The aim is to create an international network where performer trainers and researchers of performer training from various fields of performance, as well as from different countries and institutions of higher education in arts, could negotiate and share their pedagogical practices in a confidential and supportive setting.
The basic ethos behind the platform is that the performing training exercised in higher education must take the responsibility of the development of the performing arts also in the future. This is possible only in so far as that pedagogy itself is put under critical examination, i.e. if it is based on shared practices, discussions and research. The autonomy of artist pedagogy cannot be taken for granted but, instead, it is always a position which has to be conquered; dependent on our common effort to create space and opportunities for free reflection and dialogue. On the level of bodily practices, however, this sharing can never be too easy. It is difficult not only due to the lack of common vocabulary and discourse, but also because global, transnational political decisions seem to foster institutional and individual traditions and identities, as well as the growing concurrence between them. Hence: How should performer training react to the economic, political and ideological pressures of our time? In which ways could today’s performer trainers carry this consciousness, and the corresponding feeling of responsibility together?
An increasing worry about our common future might serve as a basis for a new kind of dialogue between practitioners, pedagogues and researchers. The suggested platform is a simple, efficient and inspiring way for people engaged in performer training to develop their professional skills and mutual understanding. It offers a new type of international collaboration and provides significant pedagogical, moral, and even political support.
Modes of collaboration
The leading idea of the collaboration is to support one another and gather up know-how andstrengths. As one can understand, some institutions have longer traditions, others more resources. Some are specialized in research, others in art pedagogy. In some places, performer training may involve an important social dimension, etc. From the point of view of the platform, each country, institution or department has its own particular strengths that are beneficial and interesting for the others.
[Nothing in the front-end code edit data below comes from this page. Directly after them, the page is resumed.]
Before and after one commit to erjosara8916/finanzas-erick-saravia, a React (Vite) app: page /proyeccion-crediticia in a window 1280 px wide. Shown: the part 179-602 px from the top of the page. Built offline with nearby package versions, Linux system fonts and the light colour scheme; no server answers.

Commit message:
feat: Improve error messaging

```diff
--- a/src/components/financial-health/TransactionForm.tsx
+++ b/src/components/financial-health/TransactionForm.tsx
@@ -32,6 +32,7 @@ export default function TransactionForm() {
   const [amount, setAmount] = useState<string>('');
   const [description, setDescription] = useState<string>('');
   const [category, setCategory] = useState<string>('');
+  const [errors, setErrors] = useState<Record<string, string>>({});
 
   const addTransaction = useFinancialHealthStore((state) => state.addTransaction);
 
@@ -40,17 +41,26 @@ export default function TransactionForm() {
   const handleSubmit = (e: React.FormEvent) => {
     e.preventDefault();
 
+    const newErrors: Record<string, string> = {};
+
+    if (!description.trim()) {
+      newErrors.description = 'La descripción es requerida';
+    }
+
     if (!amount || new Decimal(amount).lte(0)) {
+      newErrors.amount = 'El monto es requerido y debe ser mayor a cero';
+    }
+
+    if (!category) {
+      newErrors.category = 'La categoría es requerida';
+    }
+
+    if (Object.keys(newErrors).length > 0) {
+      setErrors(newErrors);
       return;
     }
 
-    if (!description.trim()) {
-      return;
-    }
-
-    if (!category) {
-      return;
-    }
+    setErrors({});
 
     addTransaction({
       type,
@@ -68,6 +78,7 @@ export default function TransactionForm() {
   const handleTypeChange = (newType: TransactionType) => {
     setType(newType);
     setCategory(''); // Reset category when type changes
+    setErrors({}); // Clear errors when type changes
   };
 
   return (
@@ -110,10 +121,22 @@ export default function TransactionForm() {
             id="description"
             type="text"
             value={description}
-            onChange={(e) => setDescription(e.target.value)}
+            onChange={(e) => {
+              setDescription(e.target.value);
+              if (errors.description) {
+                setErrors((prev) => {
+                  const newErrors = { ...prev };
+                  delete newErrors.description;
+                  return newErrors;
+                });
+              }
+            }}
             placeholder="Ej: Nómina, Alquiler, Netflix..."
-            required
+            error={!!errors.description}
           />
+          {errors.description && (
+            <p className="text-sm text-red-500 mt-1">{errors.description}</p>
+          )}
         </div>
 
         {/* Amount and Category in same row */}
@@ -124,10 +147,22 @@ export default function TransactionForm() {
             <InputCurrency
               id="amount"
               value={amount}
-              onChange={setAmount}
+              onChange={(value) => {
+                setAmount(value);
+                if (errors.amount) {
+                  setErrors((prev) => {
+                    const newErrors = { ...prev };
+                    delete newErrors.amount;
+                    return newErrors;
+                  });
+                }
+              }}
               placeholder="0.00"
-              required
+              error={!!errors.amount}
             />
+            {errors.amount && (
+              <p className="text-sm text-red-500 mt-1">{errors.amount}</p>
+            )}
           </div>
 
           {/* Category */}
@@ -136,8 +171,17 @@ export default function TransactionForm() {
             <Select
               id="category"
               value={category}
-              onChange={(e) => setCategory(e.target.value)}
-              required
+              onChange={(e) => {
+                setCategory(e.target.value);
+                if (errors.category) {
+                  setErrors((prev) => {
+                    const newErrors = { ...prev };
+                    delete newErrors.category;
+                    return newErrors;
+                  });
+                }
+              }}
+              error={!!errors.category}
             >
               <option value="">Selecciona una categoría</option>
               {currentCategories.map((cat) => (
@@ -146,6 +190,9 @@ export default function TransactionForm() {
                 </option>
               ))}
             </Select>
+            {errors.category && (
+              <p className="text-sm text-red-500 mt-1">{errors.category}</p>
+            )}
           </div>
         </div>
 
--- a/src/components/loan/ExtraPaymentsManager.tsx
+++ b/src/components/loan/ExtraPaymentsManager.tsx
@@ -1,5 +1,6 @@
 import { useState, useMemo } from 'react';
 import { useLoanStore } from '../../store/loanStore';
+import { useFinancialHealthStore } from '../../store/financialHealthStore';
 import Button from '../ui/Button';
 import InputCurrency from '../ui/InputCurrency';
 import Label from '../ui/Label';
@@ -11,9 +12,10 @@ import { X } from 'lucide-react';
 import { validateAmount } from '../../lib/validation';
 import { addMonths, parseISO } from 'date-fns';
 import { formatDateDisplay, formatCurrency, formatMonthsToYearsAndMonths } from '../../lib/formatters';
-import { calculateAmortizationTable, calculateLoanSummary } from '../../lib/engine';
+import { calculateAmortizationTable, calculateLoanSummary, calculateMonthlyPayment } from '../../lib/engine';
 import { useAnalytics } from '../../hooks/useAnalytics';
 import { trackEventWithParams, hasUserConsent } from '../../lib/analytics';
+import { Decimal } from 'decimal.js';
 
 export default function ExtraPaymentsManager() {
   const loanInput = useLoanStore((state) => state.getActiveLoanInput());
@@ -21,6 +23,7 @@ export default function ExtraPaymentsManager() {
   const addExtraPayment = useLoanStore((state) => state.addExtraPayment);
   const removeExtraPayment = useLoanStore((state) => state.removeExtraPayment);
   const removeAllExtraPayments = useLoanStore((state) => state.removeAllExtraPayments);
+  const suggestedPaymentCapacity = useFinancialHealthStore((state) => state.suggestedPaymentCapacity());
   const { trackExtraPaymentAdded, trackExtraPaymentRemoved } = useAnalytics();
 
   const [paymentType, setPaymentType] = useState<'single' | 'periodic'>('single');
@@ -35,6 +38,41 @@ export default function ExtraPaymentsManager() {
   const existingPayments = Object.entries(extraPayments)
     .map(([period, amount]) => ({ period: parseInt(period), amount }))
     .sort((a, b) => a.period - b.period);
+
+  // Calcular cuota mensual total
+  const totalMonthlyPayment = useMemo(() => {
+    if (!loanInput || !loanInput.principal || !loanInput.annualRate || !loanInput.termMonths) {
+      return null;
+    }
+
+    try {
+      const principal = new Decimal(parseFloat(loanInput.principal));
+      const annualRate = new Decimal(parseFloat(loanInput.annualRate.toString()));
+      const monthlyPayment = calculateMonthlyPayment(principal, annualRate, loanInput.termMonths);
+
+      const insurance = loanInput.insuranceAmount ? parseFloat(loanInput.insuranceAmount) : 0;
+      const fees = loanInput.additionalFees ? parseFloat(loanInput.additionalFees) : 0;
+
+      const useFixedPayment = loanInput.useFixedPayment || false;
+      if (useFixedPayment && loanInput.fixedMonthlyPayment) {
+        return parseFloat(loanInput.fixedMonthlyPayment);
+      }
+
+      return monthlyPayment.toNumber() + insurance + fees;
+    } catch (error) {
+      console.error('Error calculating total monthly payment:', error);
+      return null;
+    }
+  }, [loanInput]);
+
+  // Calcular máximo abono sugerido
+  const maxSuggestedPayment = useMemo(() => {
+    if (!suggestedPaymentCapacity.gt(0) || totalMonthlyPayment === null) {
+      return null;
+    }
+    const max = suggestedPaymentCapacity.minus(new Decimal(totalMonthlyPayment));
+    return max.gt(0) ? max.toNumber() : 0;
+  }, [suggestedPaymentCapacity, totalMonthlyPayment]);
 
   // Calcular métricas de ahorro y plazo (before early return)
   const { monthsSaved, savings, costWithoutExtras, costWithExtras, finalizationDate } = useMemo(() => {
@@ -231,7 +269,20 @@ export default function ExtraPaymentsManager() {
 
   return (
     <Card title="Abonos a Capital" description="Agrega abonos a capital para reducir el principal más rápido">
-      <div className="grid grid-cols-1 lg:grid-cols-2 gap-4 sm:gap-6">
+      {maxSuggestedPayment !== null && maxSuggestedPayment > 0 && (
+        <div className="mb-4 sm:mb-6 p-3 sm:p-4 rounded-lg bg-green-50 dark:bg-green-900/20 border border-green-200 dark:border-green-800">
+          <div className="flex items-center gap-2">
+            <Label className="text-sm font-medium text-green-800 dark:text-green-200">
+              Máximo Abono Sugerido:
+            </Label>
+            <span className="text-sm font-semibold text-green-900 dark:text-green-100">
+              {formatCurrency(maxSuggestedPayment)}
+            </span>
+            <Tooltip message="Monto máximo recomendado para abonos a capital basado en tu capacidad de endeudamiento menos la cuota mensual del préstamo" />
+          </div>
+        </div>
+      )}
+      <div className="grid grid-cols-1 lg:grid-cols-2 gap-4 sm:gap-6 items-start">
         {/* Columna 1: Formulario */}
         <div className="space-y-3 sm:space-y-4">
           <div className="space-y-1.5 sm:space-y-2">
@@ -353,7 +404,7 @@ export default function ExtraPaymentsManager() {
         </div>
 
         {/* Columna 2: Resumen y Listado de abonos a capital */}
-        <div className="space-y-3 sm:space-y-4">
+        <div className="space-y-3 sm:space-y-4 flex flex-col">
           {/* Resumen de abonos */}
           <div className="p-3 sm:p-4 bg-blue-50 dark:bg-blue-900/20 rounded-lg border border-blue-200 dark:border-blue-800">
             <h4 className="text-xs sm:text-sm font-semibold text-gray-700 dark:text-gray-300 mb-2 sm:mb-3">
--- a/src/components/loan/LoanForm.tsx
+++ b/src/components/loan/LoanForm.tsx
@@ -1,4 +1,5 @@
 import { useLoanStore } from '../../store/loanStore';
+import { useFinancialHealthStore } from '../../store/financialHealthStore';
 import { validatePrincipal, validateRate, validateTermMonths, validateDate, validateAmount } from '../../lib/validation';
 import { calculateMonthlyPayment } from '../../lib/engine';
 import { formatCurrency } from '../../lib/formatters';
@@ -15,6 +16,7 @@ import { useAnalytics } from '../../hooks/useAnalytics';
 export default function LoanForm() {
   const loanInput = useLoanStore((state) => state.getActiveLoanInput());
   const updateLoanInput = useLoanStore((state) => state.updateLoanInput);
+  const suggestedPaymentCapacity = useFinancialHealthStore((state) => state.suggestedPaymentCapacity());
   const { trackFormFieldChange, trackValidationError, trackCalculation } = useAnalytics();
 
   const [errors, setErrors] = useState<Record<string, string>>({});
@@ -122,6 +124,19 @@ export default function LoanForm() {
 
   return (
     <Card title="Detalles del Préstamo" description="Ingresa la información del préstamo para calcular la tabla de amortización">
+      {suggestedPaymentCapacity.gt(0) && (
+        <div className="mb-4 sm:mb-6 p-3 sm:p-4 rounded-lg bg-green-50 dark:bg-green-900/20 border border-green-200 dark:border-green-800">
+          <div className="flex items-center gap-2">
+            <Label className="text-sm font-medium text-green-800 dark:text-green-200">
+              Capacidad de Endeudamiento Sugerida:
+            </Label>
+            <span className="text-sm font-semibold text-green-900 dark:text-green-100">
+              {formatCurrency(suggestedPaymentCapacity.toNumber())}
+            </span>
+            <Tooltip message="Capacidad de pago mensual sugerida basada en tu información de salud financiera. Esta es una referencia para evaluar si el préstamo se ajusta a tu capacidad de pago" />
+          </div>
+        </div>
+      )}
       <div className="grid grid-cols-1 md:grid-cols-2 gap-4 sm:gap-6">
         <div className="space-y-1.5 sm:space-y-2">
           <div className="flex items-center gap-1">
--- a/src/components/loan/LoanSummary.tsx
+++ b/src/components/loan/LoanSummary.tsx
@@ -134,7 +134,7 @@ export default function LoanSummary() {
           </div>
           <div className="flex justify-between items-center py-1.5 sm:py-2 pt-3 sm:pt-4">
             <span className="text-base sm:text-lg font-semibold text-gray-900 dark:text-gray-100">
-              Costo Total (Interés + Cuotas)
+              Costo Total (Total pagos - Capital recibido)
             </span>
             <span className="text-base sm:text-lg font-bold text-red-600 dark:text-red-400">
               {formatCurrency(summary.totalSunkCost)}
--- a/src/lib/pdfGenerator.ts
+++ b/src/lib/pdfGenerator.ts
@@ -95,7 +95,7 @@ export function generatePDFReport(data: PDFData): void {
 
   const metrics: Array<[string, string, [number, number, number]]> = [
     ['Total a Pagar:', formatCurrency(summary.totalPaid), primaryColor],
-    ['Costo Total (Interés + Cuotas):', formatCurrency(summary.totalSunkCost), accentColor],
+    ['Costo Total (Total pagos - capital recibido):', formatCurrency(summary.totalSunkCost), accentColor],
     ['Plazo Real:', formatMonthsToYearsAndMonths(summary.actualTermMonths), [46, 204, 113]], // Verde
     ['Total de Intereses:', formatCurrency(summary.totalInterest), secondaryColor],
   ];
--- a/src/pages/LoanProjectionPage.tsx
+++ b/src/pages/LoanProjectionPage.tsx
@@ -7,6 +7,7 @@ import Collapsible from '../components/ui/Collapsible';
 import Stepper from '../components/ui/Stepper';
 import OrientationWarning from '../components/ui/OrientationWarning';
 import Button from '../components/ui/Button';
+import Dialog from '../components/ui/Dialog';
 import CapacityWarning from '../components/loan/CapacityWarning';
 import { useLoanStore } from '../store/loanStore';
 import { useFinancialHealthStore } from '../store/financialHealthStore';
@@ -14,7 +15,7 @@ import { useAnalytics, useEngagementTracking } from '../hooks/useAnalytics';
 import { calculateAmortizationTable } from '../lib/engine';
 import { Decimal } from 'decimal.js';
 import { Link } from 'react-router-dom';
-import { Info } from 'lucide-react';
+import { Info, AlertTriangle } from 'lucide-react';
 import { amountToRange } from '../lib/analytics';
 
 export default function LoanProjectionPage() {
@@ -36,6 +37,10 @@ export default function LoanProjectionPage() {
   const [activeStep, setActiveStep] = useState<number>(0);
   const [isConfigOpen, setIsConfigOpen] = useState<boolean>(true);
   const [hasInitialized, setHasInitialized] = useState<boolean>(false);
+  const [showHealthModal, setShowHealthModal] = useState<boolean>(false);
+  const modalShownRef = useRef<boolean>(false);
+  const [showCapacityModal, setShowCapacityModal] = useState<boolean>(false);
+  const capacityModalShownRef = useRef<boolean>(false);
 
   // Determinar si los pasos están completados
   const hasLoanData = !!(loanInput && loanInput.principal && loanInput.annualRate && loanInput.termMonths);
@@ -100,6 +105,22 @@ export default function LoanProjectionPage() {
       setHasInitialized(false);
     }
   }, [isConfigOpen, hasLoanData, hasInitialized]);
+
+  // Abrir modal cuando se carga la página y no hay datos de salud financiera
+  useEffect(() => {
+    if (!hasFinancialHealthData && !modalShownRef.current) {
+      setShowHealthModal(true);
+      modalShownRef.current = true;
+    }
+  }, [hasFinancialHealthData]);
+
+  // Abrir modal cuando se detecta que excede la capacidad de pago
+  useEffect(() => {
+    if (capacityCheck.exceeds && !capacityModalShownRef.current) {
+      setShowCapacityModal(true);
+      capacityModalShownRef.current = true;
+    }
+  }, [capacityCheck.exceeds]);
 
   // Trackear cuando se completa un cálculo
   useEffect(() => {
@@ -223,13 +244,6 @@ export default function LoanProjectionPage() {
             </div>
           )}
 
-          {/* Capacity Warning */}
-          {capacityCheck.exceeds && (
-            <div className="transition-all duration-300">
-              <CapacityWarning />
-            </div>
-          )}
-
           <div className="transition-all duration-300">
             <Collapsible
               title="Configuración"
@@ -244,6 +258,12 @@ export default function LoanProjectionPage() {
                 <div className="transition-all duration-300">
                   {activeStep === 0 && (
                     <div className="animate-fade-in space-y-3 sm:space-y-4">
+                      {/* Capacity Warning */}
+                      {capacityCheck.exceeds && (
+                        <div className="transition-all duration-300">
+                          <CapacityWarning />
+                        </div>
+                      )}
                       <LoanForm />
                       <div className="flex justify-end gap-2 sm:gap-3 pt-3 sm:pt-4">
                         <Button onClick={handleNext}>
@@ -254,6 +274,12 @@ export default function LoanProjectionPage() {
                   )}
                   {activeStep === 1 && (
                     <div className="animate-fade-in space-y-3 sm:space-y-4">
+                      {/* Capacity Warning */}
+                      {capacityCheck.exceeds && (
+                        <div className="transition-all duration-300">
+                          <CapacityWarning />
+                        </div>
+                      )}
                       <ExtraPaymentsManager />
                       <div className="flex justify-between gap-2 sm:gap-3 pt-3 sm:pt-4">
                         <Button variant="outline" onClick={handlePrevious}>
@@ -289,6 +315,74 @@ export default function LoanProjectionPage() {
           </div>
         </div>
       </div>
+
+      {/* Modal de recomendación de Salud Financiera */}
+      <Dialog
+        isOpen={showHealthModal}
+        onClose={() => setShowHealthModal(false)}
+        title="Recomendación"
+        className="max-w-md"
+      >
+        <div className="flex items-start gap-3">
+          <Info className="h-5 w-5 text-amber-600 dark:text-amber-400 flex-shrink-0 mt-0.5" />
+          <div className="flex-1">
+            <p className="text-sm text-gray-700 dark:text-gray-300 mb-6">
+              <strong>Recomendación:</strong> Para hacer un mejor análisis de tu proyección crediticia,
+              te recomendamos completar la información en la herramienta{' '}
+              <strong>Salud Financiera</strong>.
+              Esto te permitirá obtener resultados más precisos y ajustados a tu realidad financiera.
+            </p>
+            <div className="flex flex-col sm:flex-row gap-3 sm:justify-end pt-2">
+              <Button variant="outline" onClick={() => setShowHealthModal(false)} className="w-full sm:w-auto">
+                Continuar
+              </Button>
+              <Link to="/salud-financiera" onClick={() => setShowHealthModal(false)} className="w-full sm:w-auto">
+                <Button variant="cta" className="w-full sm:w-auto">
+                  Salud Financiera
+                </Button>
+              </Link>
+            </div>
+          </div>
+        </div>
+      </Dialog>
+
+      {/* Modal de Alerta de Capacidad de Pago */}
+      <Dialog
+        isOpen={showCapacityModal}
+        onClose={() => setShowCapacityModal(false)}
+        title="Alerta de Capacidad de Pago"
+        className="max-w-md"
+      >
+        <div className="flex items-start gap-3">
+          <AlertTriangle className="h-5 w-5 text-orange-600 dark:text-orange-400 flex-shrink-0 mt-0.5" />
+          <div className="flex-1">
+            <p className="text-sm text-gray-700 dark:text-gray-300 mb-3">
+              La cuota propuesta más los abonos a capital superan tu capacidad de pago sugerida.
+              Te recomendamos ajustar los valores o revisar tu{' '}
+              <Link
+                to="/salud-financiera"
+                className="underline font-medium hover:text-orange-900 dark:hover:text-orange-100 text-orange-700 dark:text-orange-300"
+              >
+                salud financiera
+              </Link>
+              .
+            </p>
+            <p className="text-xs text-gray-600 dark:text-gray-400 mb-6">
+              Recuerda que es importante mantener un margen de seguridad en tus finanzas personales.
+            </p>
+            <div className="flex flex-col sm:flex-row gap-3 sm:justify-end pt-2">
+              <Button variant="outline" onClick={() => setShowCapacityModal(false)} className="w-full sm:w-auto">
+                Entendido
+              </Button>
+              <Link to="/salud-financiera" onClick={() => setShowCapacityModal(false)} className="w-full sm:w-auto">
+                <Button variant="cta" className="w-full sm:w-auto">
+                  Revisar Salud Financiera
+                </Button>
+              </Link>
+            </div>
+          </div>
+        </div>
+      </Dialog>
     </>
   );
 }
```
The collaboration takes place in the form of 1-3-day-long gatherings held on regular basis at the respective institutions. The hosting institution would provide the necessary venues and infrastructure and be in charge of the programme and other practical details. Each meeting could have a specific theme and contain workshops and discussions. The emphasis would be on practice and critical discussion. The meetings would circle from institution to institution. They will serve as a rich ground for developing trainer exchange and/or other, more focused collaboration between different institutions.